November 6, 2009

Micro-injector could speed drug development

By CBC News

 

These microscopic images of the micro-injector show: (a) a zebrafish embryo held in place, (b) the needle being inserted, (c) blue dye being injected and (d) the needle coming out. (McMaster)

These microscopic images of the micro-injector show: (a) a zebrafish embryo held in place, (b) the needle being inserted, (c) blue dye being injected and (d) the needle coming out. (McMaster)

Engineers at McMaster University in Hamilton have built a palm-sized device that can automatically inject proteins or drugs into a series of individual cells like an assembly line.

Engineers at McMaster University in Hamilton have built a palm-sized device that can automatically inject proteins or drugs into a series of individual cells like an assembly line.

The researchers say their device has the potential to speed up drug development and genetic engineering, and could even lead to better control over in-vitro fertilization.

"This device is to drug discovery what the assembly line was to the automobile or the silicon chip to information technology," said Ravi Selvaganapathy, assistant professor of mechanical engineering at McMaster and co-author of the research published this week in the journal Lab on a Chip.
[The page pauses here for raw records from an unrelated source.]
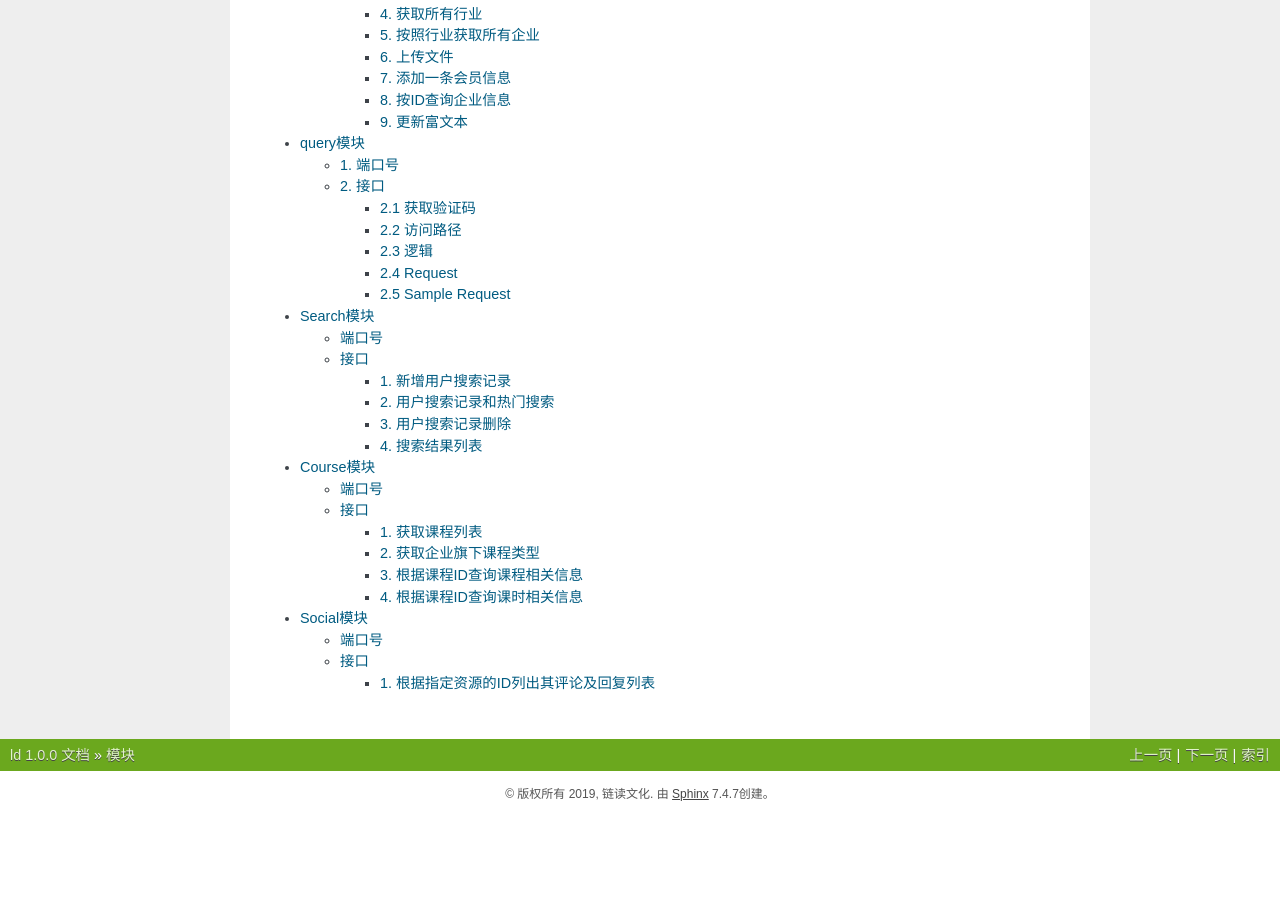
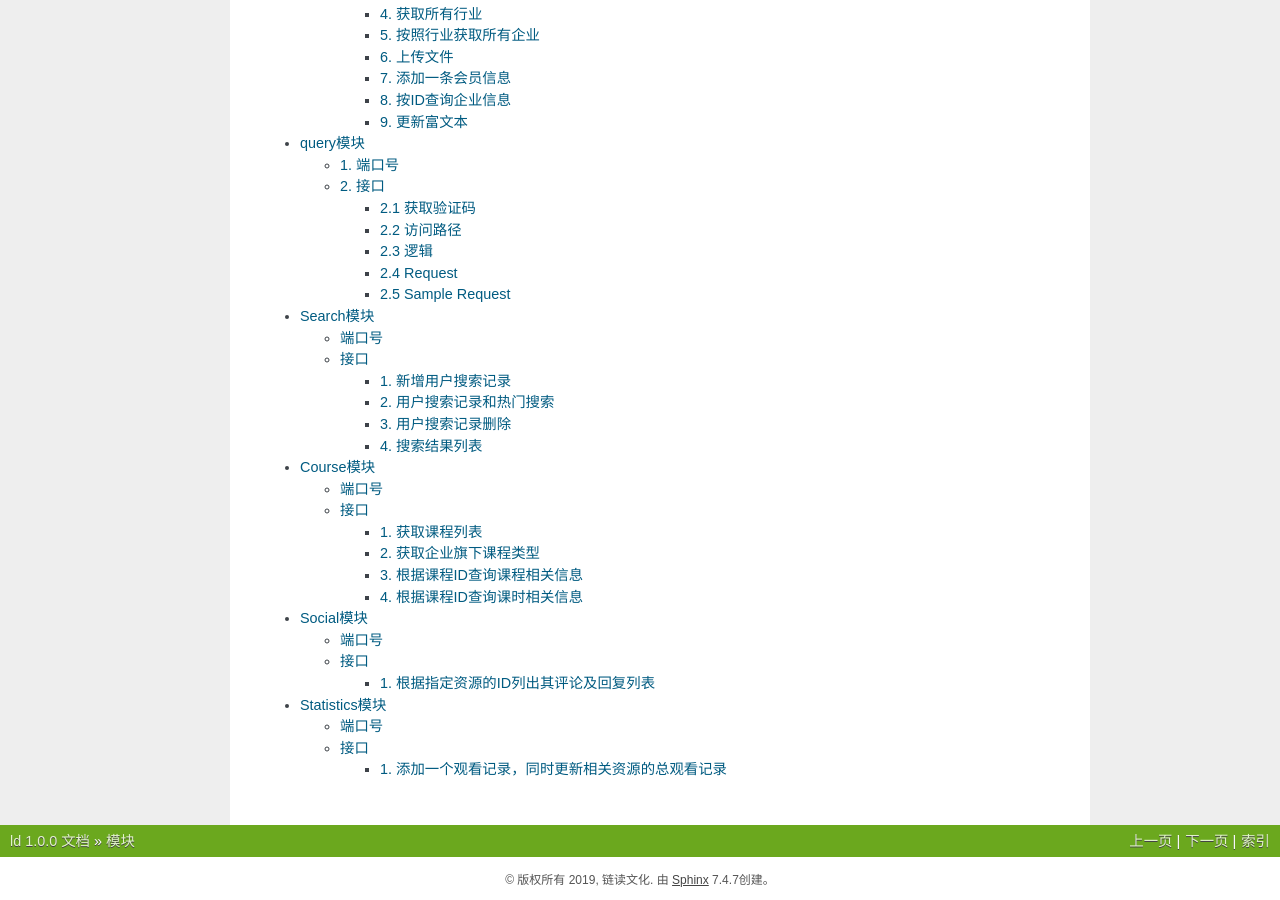
Before and after one commit to IneverStop/ld, a Sphinx documentation site: the page built from source/modules.rst, in a window 1280 px wide and 900 px high, scrolled down 668 px. Built offline with Sphinx 7.4.7, drawn with Linux system fonts in a browser that asks for light colours; before the commit the page ends 1482 px from its top, so only the background shows below that; some of the changed lines change nothing that is shown.

Commit message:
statistics

```diff
--- a/source/modules.rst
+++ b/source/modules.rst
@@ -13,3 +13,4 @@
    modules/search
    modules/course
    modules/social
+   modules/statistics
--- /dev/null
+++ b/source/modules/statistics.rst
@@ -0,0 +1,76 @@
+Statistics模块
+===============
+
+端口号
+-----------
+ gateway入口端口号9999
+ 原端口20010
+
+接口
+--------
+
+
+1. 添加一个观看记录，同时更新相关资源的总观看记录
+^^^^^^^^^^^^^^^^^^^^^^^^^^^^^^^^^^^^^^^^^^
+
+1.1 访问路径
+>>>>>>>>>>>>>>>>>>>>>>>>>>>>>>>>>>>>>>>>>>>>>>>>>>>>
+::
+
+ POST /statistics/watch-record/add
+
+1.2 逻辑
+>>>>>>>>>>>>>>>>>>>>>>>>>>>>>>>>>>>>>>>>>>>>>>>>>>>>
+
+ 根据指定资源的ID列出其评论及回复列表
+
+1.3 Request
+>>>>>>>>>>>>>>>>>>>>>>>>>>>>>>>>>>>>>>>>>>>>>>>>>>>>
+=============== =============== =============================================
+  Field Name         Type                        Description
+=============== =============== =============================================
+  sourceType        String         资源类型  1：书籍 2：视频 3：直播间
+                                             4：音频 5:杂志 6:课程
+--------------- --------------- ---------------------------------------------
+   sourceId         String                        资源ID
+--------------- --------------- ---------------------------------------------
+ durationTime       String                       观看时间
+--------------- --------------- ---------------------------------------------
+ operatorUser       String                        观看人
+=============== =============== =============================================
+
+1.4 Sample Request
+>>>>>>>>>>>>>>>>>>>>>>>>>>>>>>>>>>>>>>>>>>>>>>>>>>>>
+::
+
+    POST /statistics/watch-record/add
+    {
+        "sourceType": 1,
+        "sourceId": 10,
+        "durationTime": 1000,
+        "operatorUser": 1343
+    }
+
+1.5 Response
+>>>>>>>>>>>>>>>>>>>>>>>>>>>>>>>>>>>>>>>>>>>>>>>>>>>>
+=============== =============== =============================================
+  Field Name         Type                        Description
+=============== =============== =============================================
+    status          String                           状态码
+--------------- --------------- ---------------------------------------------
+    message         String                          返回消息
+--------------- --------------- ---------------------------------------------
+     data           Number                       影响的记录数量
+=============== =============== =============================================
+
+1.6 Sample Response
+>>>>>>>>>>>>>>>>>>>>>>>>>>>>>>>>>>>>>>>>>>>>>>>>>>>>
+::
+
+   {
+      "status": "STATISTICS-SUCCESS-103",
+      "message": "更新成功",
+      "data": 1
+    }
+
+---------------------------------------------
```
"It turns what was a complex, resource-intensive process available to a few into an automated, predictable, reliable and low-cost system accessible to almost anyone," said Selvaganapathy.

'Printed' on silicon chip

In their research paper, graduate student Arash Noori and his colleagues describe their microfluidic micro-injector.

In tests on zebrafish embryos, the device had a success rate of nearly 80 per cent in injecting a blue dye into the cells.

The micro-injector is "printed" on a silicon chip, with a channel about as wide as the cell itself guiding it to the injection site. The cell is held in place by suction, while a needle just 10 micrometres wide (about a tenth the width of a human hair) plunges into it.

The dosage of the injection and the position of the needle tip are controlled electronically, so there's no need for a microscope to monitor the process.

The researchers said their micro-injector format could allow for needles that are just 0.1 micrometres in diameter, half the size of the smallest injectors now available.

Selvaganapathy and his colleagues said the low cost and high speed of the device could make drug development and genetic engineering much more efficient, as well as make in-vitro fertilization faster and more accurate.

"The micro-injectors can easily be run in parallel and allow for scientists to test far greater combinations of materials in a much shorter time than current processes," said Selvaganapathy.